I located an adult female falcon perched in a dead snag with a huge crop. So large I don’t think she could see her toes. After about 30 minutes an adult male flew in with a grackle in his talons and landed about five feet directly above the female. He proceeded to pluck his prey and feathers were flying. The adult female appeared to be dozing. I could see a purple band on the adult male right leg and a b/g band on his left. The dozing female had a branch blocking most the view of her legs, but I did see purple on her right leg. After so many cliff sites that have failed already this year it is rewarding to see this pair of falcons that look promising for production once again.

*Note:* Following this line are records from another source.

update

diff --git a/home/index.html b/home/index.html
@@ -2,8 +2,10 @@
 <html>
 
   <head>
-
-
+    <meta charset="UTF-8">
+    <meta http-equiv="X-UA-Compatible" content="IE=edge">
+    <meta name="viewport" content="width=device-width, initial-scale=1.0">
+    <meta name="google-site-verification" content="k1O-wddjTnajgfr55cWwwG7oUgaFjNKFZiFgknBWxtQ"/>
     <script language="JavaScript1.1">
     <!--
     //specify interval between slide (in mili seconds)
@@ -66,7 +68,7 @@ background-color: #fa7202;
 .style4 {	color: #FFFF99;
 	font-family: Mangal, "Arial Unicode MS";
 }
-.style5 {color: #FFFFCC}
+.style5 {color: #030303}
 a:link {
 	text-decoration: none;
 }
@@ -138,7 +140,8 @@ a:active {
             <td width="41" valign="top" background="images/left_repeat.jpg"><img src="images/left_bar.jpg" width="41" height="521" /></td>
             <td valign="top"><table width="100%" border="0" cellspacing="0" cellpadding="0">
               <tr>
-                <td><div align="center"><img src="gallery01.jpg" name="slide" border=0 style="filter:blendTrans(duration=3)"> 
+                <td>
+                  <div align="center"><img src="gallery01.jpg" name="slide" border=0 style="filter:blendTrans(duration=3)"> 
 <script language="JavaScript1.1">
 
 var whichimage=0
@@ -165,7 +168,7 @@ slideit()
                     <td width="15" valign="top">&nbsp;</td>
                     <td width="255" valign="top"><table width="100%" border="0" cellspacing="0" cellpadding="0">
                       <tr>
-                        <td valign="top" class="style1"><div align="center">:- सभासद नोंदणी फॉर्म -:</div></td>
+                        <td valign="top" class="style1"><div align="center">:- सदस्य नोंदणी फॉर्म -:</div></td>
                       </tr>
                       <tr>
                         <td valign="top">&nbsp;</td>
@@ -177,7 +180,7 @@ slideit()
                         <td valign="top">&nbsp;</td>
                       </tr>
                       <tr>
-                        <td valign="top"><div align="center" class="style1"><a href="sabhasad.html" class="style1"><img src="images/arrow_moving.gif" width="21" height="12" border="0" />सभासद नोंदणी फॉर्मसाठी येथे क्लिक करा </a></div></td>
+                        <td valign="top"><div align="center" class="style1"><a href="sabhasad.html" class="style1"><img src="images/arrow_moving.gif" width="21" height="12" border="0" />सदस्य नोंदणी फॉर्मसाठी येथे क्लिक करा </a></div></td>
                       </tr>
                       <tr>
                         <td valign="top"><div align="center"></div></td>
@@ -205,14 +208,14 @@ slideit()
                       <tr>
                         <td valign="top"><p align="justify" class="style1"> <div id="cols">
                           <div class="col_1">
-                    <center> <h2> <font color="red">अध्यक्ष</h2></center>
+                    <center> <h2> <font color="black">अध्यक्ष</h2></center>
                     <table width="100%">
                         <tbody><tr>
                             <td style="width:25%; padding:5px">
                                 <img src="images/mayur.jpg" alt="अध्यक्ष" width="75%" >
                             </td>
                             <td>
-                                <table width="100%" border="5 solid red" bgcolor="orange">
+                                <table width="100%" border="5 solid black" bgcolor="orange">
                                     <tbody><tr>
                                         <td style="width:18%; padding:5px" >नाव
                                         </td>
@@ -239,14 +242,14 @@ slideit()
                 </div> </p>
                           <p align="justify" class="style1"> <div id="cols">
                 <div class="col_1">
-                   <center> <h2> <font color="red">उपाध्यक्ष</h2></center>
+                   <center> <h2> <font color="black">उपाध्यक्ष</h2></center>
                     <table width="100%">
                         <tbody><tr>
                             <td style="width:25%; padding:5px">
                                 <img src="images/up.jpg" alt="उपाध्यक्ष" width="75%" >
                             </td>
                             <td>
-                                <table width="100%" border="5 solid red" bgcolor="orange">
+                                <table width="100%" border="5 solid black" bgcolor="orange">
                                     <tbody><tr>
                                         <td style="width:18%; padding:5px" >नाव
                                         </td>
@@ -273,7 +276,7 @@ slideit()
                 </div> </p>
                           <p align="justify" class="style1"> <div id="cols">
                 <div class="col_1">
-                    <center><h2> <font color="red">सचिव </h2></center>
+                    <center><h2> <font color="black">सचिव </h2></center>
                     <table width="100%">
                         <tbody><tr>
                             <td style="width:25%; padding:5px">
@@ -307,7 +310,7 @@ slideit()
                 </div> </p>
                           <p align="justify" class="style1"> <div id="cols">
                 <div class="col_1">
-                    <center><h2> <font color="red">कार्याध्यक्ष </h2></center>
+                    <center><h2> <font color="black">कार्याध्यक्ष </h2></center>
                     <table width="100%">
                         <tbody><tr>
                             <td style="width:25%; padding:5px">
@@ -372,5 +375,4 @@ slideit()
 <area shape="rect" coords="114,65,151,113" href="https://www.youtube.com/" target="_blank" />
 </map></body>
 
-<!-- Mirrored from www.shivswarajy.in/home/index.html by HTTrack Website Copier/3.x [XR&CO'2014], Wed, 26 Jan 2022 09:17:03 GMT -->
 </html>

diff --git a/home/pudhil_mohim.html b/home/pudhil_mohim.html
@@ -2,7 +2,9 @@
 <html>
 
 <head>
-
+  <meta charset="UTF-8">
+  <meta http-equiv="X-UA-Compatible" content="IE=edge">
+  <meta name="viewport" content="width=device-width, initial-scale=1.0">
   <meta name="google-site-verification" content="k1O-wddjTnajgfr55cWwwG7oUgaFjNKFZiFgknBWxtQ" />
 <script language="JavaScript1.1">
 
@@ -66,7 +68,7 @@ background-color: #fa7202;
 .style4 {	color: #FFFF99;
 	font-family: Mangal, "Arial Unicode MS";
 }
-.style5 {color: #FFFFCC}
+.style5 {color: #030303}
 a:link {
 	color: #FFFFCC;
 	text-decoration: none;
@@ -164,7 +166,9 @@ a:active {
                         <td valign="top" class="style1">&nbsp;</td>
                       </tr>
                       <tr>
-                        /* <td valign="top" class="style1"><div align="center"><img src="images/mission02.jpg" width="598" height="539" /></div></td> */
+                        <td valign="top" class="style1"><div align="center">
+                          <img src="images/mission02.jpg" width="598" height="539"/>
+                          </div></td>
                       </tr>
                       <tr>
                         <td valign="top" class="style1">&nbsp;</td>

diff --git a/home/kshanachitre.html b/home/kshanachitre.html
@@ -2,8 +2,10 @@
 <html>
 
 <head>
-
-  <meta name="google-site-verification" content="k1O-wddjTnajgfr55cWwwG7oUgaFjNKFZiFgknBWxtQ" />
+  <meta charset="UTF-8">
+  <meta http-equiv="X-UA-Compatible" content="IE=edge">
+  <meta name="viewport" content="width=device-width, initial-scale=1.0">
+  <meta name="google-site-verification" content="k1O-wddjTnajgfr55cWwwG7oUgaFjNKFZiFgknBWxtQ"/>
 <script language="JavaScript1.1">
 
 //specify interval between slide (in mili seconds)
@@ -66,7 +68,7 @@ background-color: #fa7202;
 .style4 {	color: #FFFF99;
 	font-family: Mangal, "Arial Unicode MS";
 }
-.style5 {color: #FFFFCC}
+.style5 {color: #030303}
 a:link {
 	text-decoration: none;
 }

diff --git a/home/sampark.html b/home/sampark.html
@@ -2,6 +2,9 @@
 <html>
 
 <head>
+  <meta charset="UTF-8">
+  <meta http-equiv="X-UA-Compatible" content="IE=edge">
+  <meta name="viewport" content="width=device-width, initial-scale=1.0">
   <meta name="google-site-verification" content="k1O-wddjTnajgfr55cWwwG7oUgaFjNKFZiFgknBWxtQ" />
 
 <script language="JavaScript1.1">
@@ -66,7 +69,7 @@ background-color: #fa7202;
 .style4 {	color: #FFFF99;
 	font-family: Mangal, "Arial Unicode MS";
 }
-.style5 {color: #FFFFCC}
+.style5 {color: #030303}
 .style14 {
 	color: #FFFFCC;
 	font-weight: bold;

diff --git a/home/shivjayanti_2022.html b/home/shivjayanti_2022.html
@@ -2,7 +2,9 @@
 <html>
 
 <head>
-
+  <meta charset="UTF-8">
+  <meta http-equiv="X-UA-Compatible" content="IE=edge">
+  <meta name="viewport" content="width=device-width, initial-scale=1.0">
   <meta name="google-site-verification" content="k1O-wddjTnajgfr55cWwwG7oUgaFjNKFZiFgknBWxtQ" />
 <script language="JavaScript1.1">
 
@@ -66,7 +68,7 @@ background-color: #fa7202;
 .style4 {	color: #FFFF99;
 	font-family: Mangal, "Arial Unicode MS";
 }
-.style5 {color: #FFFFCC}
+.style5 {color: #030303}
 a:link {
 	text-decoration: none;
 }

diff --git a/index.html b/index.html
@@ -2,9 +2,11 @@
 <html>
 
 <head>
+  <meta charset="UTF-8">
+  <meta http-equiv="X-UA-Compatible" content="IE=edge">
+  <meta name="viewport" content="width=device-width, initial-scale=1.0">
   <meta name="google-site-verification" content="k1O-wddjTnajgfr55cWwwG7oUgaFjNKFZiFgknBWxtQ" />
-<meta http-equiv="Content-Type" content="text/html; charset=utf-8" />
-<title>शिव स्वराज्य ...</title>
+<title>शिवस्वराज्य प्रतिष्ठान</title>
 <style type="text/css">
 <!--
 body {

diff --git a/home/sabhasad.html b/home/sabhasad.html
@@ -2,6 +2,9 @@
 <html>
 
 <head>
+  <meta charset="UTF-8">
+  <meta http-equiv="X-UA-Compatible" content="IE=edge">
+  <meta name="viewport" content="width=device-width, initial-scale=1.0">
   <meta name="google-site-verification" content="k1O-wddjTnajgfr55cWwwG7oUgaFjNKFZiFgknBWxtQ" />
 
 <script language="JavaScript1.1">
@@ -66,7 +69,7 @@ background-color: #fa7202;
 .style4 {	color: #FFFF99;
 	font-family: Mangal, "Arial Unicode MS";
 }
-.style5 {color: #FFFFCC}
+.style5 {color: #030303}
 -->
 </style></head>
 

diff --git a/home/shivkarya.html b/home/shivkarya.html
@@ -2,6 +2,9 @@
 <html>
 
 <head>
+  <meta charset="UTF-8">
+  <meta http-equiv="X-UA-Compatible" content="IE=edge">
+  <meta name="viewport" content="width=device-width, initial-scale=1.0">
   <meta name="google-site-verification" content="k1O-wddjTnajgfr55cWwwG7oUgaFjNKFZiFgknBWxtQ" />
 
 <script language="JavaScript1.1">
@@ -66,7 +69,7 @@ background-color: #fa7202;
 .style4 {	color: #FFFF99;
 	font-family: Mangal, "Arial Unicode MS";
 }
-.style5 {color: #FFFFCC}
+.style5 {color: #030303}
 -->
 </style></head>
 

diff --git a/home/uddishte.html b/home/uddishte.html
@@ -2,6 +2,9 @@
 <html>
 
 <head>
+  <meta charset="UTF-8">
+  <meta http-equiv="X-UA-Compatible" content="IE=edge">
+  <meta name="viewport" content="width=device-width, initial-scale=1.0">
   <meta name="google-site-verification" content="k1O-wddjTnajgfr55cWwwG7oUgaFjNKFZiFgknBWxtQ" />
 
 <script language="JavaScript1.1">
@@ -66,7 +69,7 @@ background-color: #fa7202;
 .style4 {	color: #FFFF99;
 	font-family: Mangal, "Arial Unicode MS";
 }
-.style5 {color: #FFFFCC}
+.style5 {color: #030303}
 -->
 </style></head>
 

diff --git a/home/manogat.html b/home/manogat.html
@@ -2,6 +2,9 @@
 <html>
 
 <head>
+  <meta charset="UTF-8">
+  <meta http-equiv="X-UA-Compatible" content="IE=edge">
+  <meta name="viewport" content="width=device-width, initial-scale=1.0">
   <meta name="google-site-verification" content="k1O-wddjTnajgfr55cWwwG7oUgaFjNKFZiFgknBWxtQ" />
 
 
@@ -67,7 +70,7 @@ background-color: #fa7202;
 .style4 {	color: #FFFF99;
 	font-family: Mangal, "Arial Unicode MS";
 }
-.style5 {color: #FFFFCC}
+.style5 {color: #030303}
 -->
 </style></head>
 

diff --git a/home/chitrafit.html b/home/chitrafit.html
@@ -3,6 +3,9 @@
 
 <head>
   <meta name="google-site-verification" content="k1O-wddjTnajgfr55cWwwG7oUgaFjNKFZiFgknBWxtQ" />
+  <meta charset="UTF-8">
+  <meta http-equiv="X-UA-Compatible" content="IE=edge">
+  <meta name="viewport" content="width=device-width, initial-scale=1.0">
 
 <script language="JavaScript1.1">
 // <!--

I crossed back over the river at the Lansing, IA bridge and made my way to Dead Cow Bluff where we mounted a nest box several years ago. This is the first year that I have not seen a falcon visit this nest box. With a scope you can see the poorly constructed fence running the top of this bluff. Hence the unusual name.
The Lansing power plant falcons will be a cliff nesting pair from now on. We removed the nest box from up on the stack owing to stack emission monitoring now taking place where the nest box was mounted. There is a huge construction effort taking place at this plant that will prevent us from using the back side of the plant to view the cliff. I’m hoping that in a week or so, we can access the stack elevator to get a good look at the cliff face and determine where the falcons are nesting this season.
In closing, it is apparent that our cliff numbers will be down this year. We have witnessed growth of the river cliff nesting population for the last nine years. However, it does look like our numbers will be down in 2009. Can only hope that this year is an aberration.
I have plans for another river survey later this week.